While women tend to exhibit the classic symptoms of sadness and loss of interest in previously enjoyed activities, men tend to more frequently exhibit less classic symptoms like anger, irritability and abuse of alcohol.

DSM-IV Criteria
According to the DSM-IV, a person who suffers from a major depressive disorder must either have a depressed mood or a loss of interest or pleasure in daily activities consistently for at least a two week period.

This mood must represent a change from the person's normal mood; social, occupational, educational or other important functioning must also be negatively impaired by the change in mood.

A depressed mood caused by substances (such as drugs, alcohol, medications) is not considered a major depressive disorder, nor is one which is caused by a general medical condition.

Major depressive disorder cannot be diagnosed if a person has a history of manic, hypomanic, or mixed episodes (e.g., a bipolar disorder) or if the depressed mood is better accounted for by schizoaffective disorder and is not superimposed on schizophrenia, a delusion or psychotic disorder.

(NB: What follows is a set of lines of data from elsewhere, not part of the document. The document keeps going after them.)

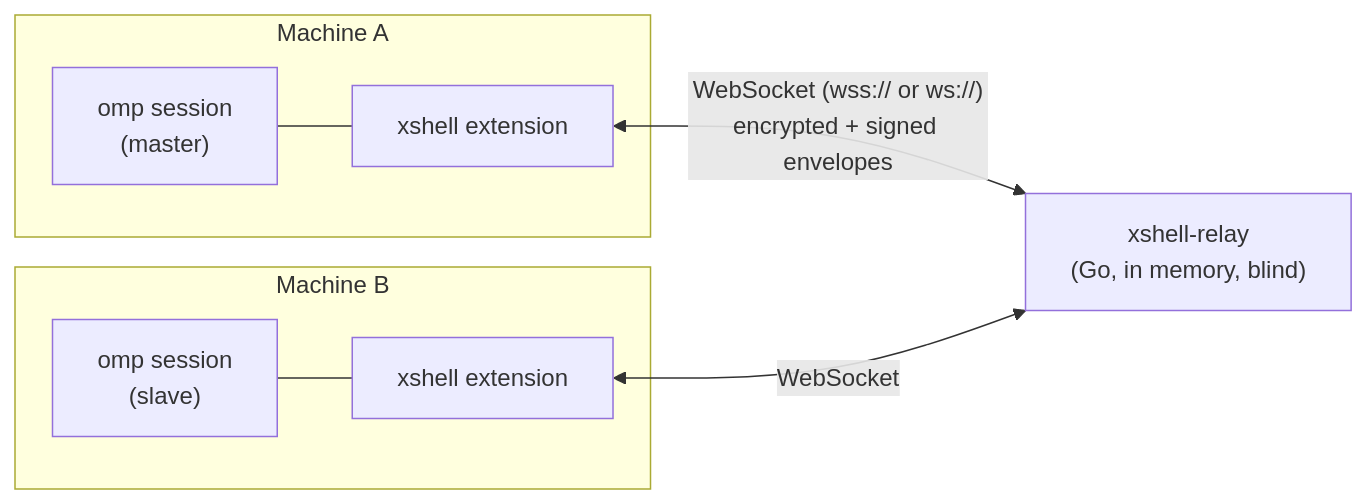
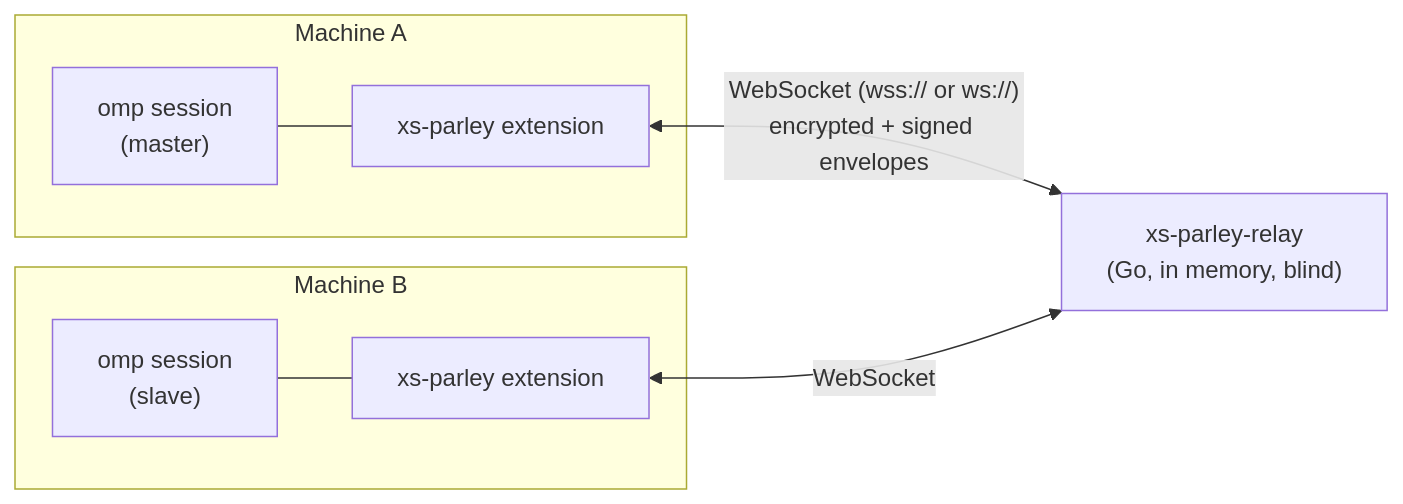
The diagram in README.md (scolomer/xs-parley), drawn with Mermaid before and after one commit. The commit also changed other lines of this file and 48 other files, not shown here.

````diff
--- a/README.md
+++ b/README.md
@@ -14,11 +14,11 @@
 ```mermaid
 flowchart LR
     subgraph laptop["Machine A"]
-        A["omp session<br/>(master)"] --- EA["xshell extension"]
+        A["omp session<br/>(master)"] --- EA["xs-parley extension"]
     end
     subgraph prod["Machine B"]
-        B["omp session<br/>(slave)"] --- EB["xshell extension"]
+        B["omp session<br/>(slave)"] --- EB["xs-parley extension"]
     end
-    EA <-- "WebSocket (wss:// or ws://)<br/>encrypted + signed envelopes" --> R["xshell-relay<br/>(Go, in memory, blind)"]
+    EA <-- "WebSocket (wss:// or ws://)<br/>encrypted + signed envelopes" --> R["xs-parley-relay<br/>(Go, in memory, blind)"]
     EB <-- "WebSocket" --> R
 ```
````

Further, the symptoms are not better accounted for by bereavement, i.e., after the loss of a loved one, the symptoms persist for longer than two months or are characterized by marked functional impairment, morbid preoccupation with worthlessness, suicidal ideation, psychotic symptoms, or psychomotor retardation.

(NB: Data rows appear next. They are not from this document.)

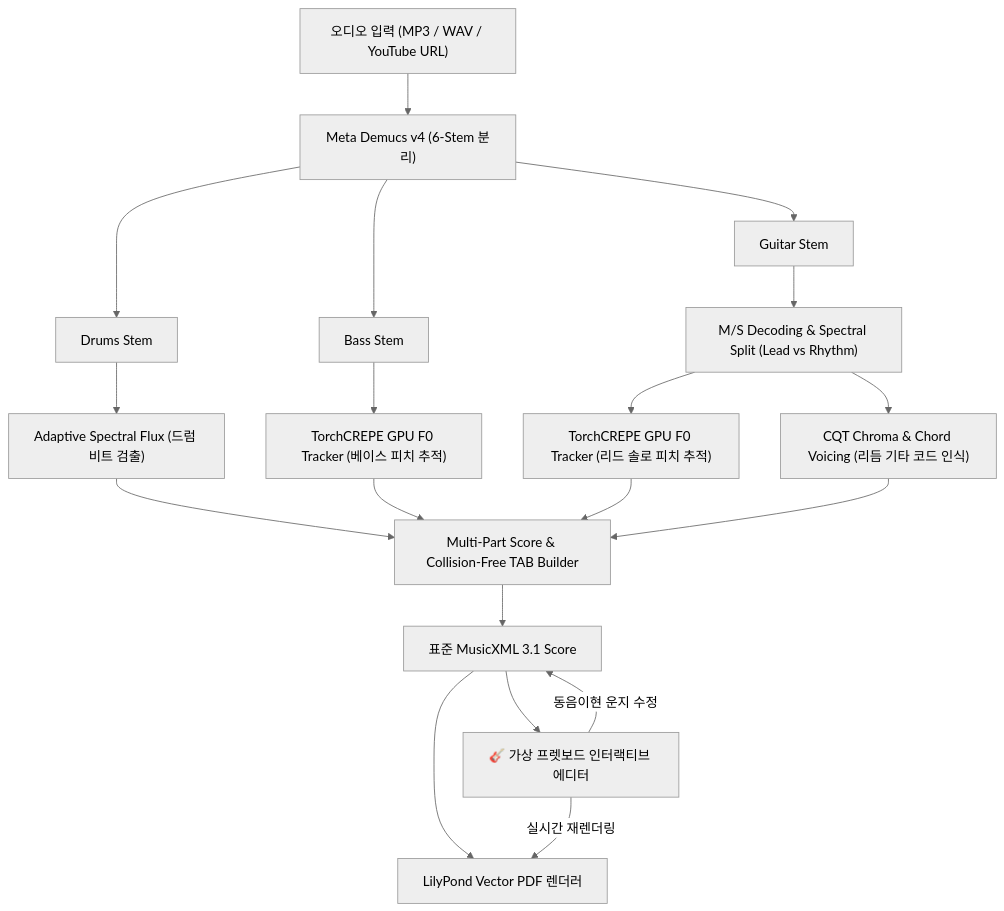
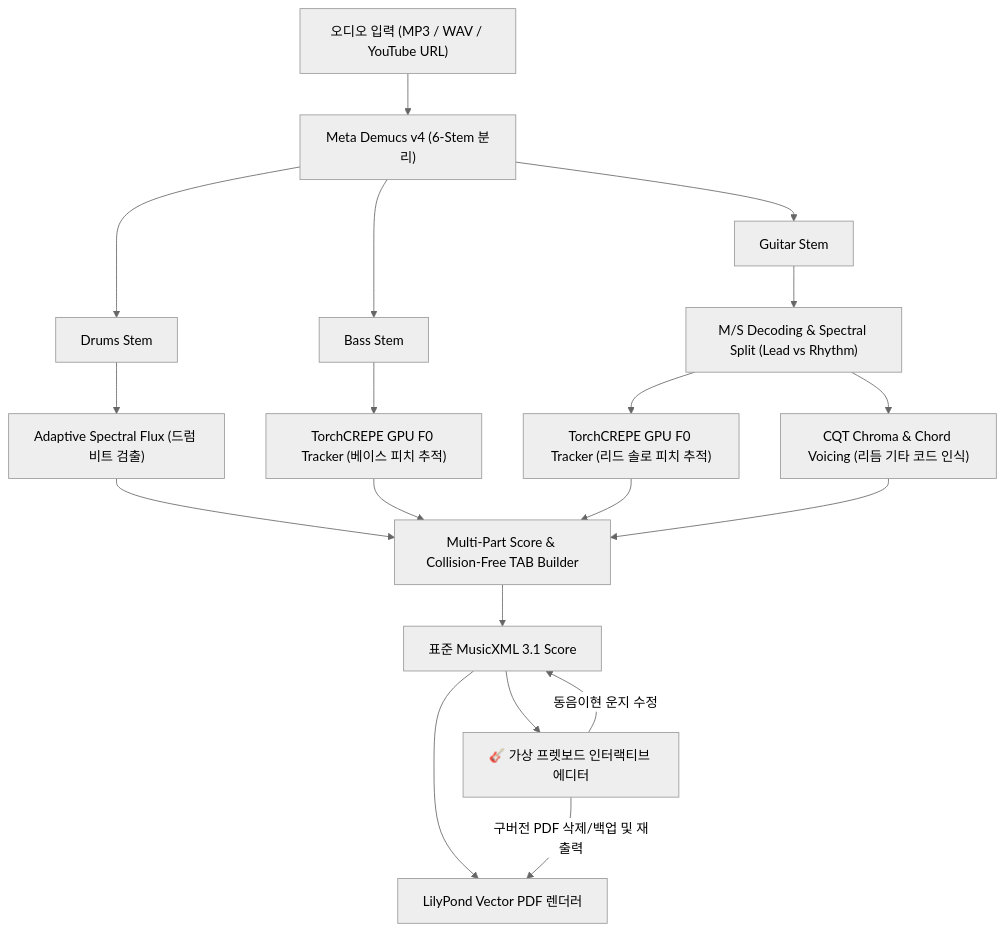
The diagram in README.md (ManofKimchi08/ai-guitar-transcriber), drawn with Mermaid (neutral theme) before and after one commit. The commit also changed other lines of this file and 2 other files, not shown here.

Commit message:
Docs & UX update: Detailed installation guide, complete user manual, FAQ, auto-restore recent score, and PDF deletion confirmation dialog

````diff
--- a/README.md
+++ b/README.md
@@ -78,22 +79,22 @@
 ```mermaid
 flowchart TD
     A["오디오 입력 (MP3 / WAV / YouTube URL)"] --> B["Meta Demucs v4 (6-Stem 분리)"]
     B --> C1["Drums Stem"]
     B --> C2["Bass Stem"]
     B --> C3["Guitar Stem"]
     
     C1 --> D1["Adaptive Spectral Flux (드럼 비트 검출)"]
     C3 --> D2["M/S Decoding & Spectral Split (Lead vs Rhythm)"]
     
     C2 --> E1["TorchCREPE GPU F0 Tracker (베이스 피치 추적)"]
     D2 --> E2["TorchCREPE GPU F0 Tracker (리드 솔로 피치 추적)"]
     D2 --> E3["CQT Chroma & Chord Voicing (리듬 기타 코드 인식)"]
     
     D1 & E1 & E2 & E3 --> F["Multi-Part Score & Collision-Free TAB Builder"]
     F --> G["표준 MusicXML 3.1 Score"]
     G --> H["LilyPond Vector PDF 렌더러"]
     
     G --> I["🎸 가상 프렛보드 인터랙티브 에디터"]
     I -- "동음이현 운지 수정" --> G
-    I -- "실시간 재렌더링" --> H
+    I -- "구버전 PDF 삭제/백업 및 재출력" --> H
 ```
````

This disorder is characterized by the presence of the majority of these symptoms:

? depressed mood most of the day, nearly every day, as indicated by either subjective report (e.g., feels sad or empty) or observation made by others (e.g., appears tearful).
(In children and adolescents, this may be characterized as an irritable mood.)
? markedly diminished interest or pleasure in all, or almost all, activities most of the day, nearly every day
? significant weight loss when not dieting or weight gain (e.g., a change of more than 5% of body weight in a month), or decrease or increase in appetite nearly every day.
? insomnia or hypersomnia nearly every day
? psychomotor agitation or retardation nearly every day
? fatigue or loss of energy nearly every day
? feelings of worthlessness or excessive or inappropriate guilt nearly every day
? diminished ability to think or concentrate, or indecisiveness, nearly every day
? recurrent thoughts of death (not just fear of dying), recurrent suicidal ideation without a specific plan, or a suicide attempt or a specific plan for committing suicide.

Criteria summarized from:
American Psychiatric Association. (1994). Diagnostic and statistical manual of mental disorders, fourth edition. Washington, DC: American Psychiatric Association.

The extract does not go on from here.